Your assignment> The expected output is the full set of entries, printed exactly, without pictures.

Records from a data source:
——————————

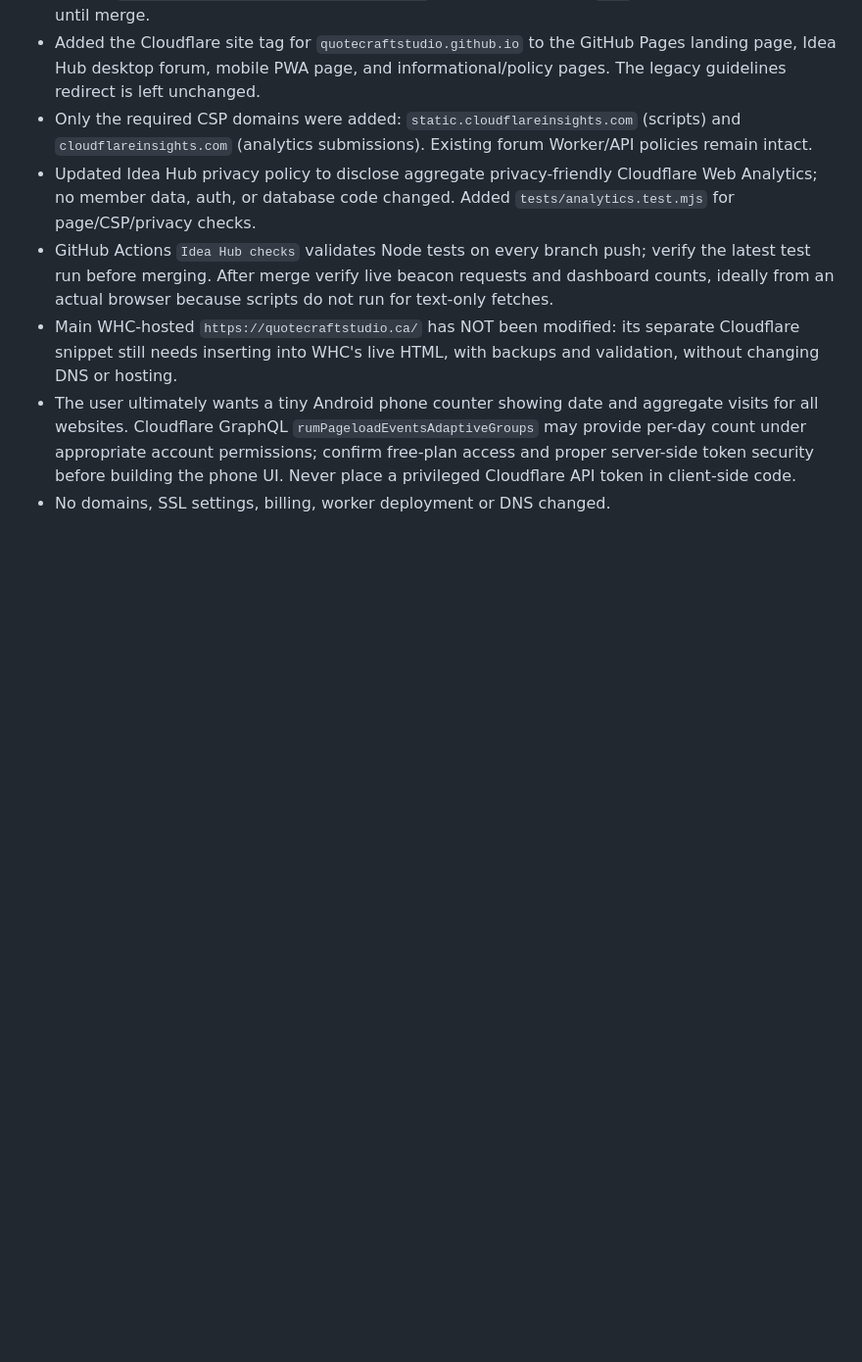
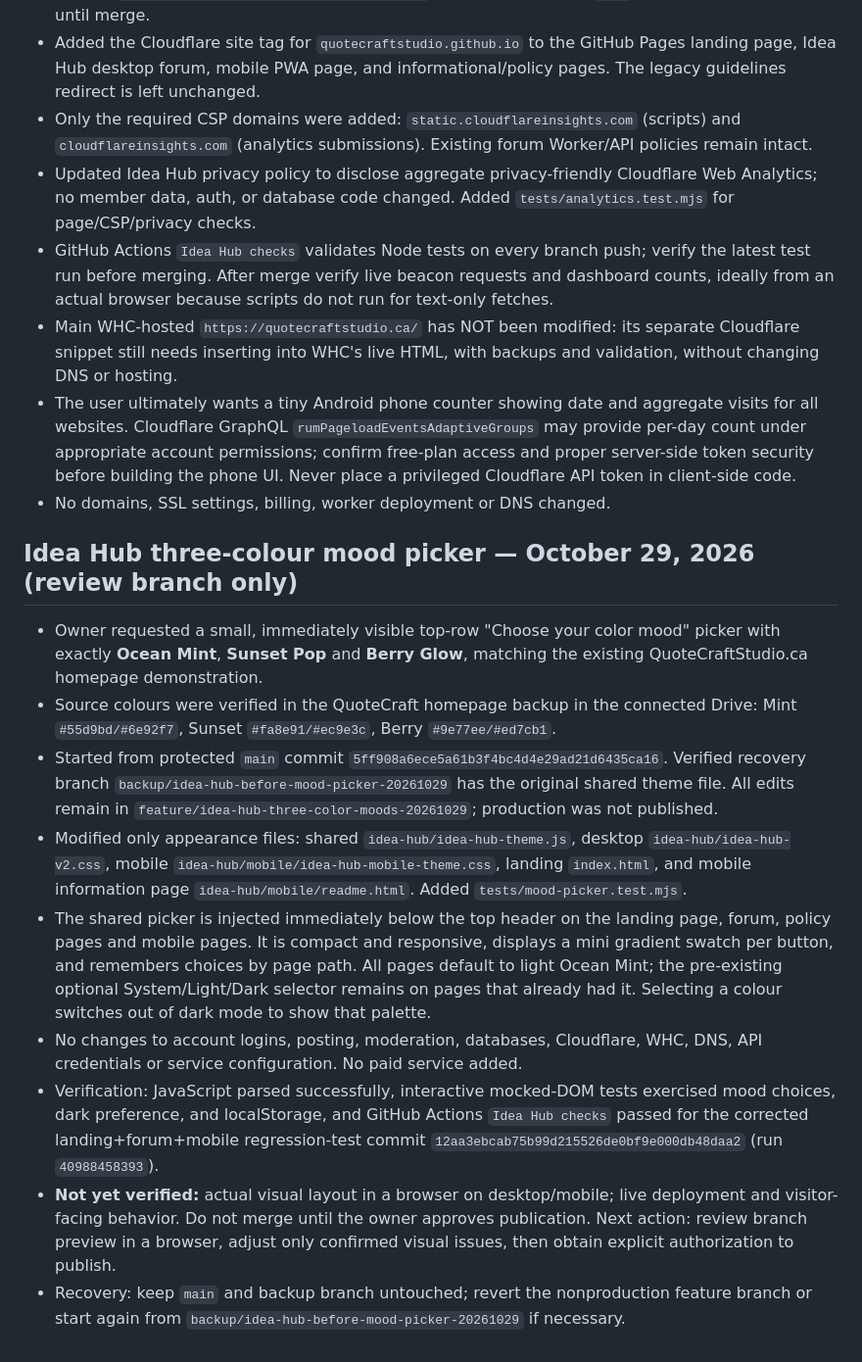
Before and after one commit to QuoteCraftStudio/QuoteCraftStudio.github.io, a Markdown page: CODEX_PROGRESS.md, the part around the change. Shown at 98% size. GitHub-like rendering; blank space fills up the shorter version.

Commit message:
Checkpoint Idea Hub mood feature, verification, backup and unpublished status

```diff
--- a/CODEX_PROGRESS.md
+++ b/CODEX_PROGRESS.md
@@ -141,3 +141,16 @@ See AGENTS.md. Preserve verified work, use small changes, and document checkpoin
 - Main WHC-hosted `https://quotecraftstudio.ca/` has NOT been modified: its separate Cloudflare snippet still needs inserting into WHC's live HTML, with backups and validation, without changing DNS or hosting.
 - The user ultimately wants a tiny Android phone counter showing date and aggregate visits for all websites. Cloudflare GraphQL `rumPageloadEventsAdaptiveGroups` may provide per-day count under appropriate account permissions; confirm free-plan access and proper server-side token security before building the phone UI. Never place a privileged Cloudflare API token in client-side code.
 - No domains, SSL settings, billing, worker deployment or DNS changed.
+
+
+## Idea Hub three-colour mood picker — October 29, 2026 (review branch only)
+
+- Owner requested a small, immediately visible top-row "Choose your color mood" picker with exactly **Ocean Mint**, **Sunset Pop** and **Berry Glow**, matching the existing QuoteCraftStudio.ca homepage demonstration.
+- Source colours were verified in the QuoteCraft homepage backup in the connected Drive: Mint `#55d9bd/#6e92f7`, Sunset `#fa8e91/#ec9e3c`, Berry `#9e77ee/#ed7cb1`.
+- Started from protected `main` commit `5ff908a6ece5a61b3f4bc4d4e29ad21d6435ca16`. Verified recovery branch `backup/idea-hub-before-mood-picker-20261029` has the original shared theme file. All edits remain in `feature/idea-hub-three-color-moods-20261029`; production was not published.
+- Modified only appearance files: shared `idea-hub/idea-hub-theme.js`, desktop `idea-hub/idea-hub-v2.css`, mobile `idea-hub/mobile/idea-hub-mobile-theme.css`, landing `index.html`, and mobile information page `idea-hub/mobile/readme.html`. Added `tests/mood-picker.test.mjs`.
+- The shared picker is injected immediately below the top header on the landing page, forum, policy pages and mobile pages. It is compact and responsive, displays a mini gradient swatch per button, and remembers choices by page path. All pages default to light Ocean Mint; the pre-existing optional System/Light/Dark selector remains on pages that already had it. Selecting a colour switches out of dark mode to show that palette.
+- No changes to account logins, posting, moderation, databases, Cloudflare, WHC, DNS, API credentials or service configuration. No paid service added.
+- Verification: JavaScript parsed successfully, interactive mocked-DOM tests exercised mood choices, dark preference, and localStorage, and GitHub Actions `Idea Hub checks` passed for the corrected landing+forum+mobile regression-test commit `12aa3ebcab75b99d215526de0bf9e000db48daa2` (run `40988458393`).
+- **Not yet verified:** actual visual layout in a browser on desktop/mobile; live deployment and visitor-facing behavior. Do not merge until the owner approves publication. Next action: review branch preview in a browser, adjust only confirmed visual issues, then obtain explicit authorization to publish.
+- Recovery: keep `main` and backup branch untouched; revert the nonproduction feature branch or start again from `backup/idea-hub-before-mood-picker-20261029` if necessary.
```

——————————

Answer box>
Before and after one commit to QuoteCraftStudio/QuoteCraftStudio.github.io, a Markdown page: CODEX_PROGRESS.md, the part around the change. Shown at 98% size. GitHub-like rendering; blank space fills up the shorter version.

Commit message:
Checkpoint Idea Hub mood feature, verification, backup and unpublished status

```diff
--- a/CODEX_PROGRESS.md
+++ b/CODEX_PROGRESS.md
@@ -141,3 +141,16 @@ See AGENTS.md. Preserve verified work, use small changes, and document checkpoin
 - Main WHC-hosted `https://quotecraftstudio.ca/` has NOT been modified: its separate Cloudflare snippet still needs inserting into WHC's live HTML, with backups and validation, without changing DNS or hosting.
 - The user ultimately wants a tiny Android phone counter showing date and aggregate visits for all websites. Cloudflare GraphQL `rumPageloadEventsAdaptiveGroups` may provide per-day count under appropriate account permissions; confirm free-plan access and proper server-side token security before building the phone UI. Never place a privileged Cloudflare API token in client-side code.
 - No domains, SSL settings, billing, worker deployment or DNS changed.
+
+
+## Idea Hub three-colour mood picker — October 29, 2026 (review branch only)
+
+- Owner requested a small, immediately visible top-row "Choose your color mood" picker with exactly **Ocean Mint**, **Sunset Pop** and **Berry Glow**, matching the existing QuoteCraftStudio.ca homepage demonstration.
+- Source colours were verified in the QuoteCraft homepage backup in the connected Drive: Mint `#55d9bd/#6e92f7`, Sunset `#fa8e91/#ec9e3c`, Berry `#9e77ee/#ed7cb1`.
+- Started from protected `main` commit `5ff908a6ece5a61b3f4bc4d4e29ad21d6435ca16`. Verified recovery branch `backup/idea-hub-before-mood-picker-20261029` has the original shared theme file. All edits remain in `feature/idea-hub-three-color-moods-20261029`; production was not published.
+- Modified only appearance files: shared `idea-hub/idea-hub-theme.js`, desktop `idea-hub/idea-hub-v2.css`, mobile `idea-hub/mobile/idea-hub-mobile-theme.css`, landing `index.html`, and mobile information page `idea-hub/mobile/readme.html`. Added `tests/mood-picker.test.mjs`.
+- The shared picker is injected immediately below the top header on the landing page, forum, policy pages and mobile pages. It is compact and responsive, displays a mini gradient swatch per button, and remembers choices by page path. All pages default to light Ocean Mint; the pre-existing optional System/Light/Dark selector remains on pages that already had it. Selecting a colour switches out of dark mode to show that palette.
+- No changes to account logins, posting, moderation, databases, Cloudflare, WHC, DNS, API credentials or service configuration. No paid service added.
+- Verification: JavaScript parsed successfully, interactive mocked-DOM tests exercised mood choices, dark preference, and localStorage, and GitHub Actions `Idea Hub checks` passed for the corrected landing+forum+mobile regression-test commit `12aa3ebcab75b99d215526de0bf9e000db48daa2` (run `40988458393`).
+- **Not yet verified:** actual visual layout in a browser on desktop/mobile; live deployment and visitor-facing behavior. Do not merge until the owner approves publication. Next action: review branch preview in a browser, adjust only confirmed visual issues, then obtain explicit authorization to publish.
+- Recovery: keep `main` and backup branch untouched; revert the nonproduction feature branch or start again from `backup/idea-hub-before-mood-picker-20261029` if necessary.
```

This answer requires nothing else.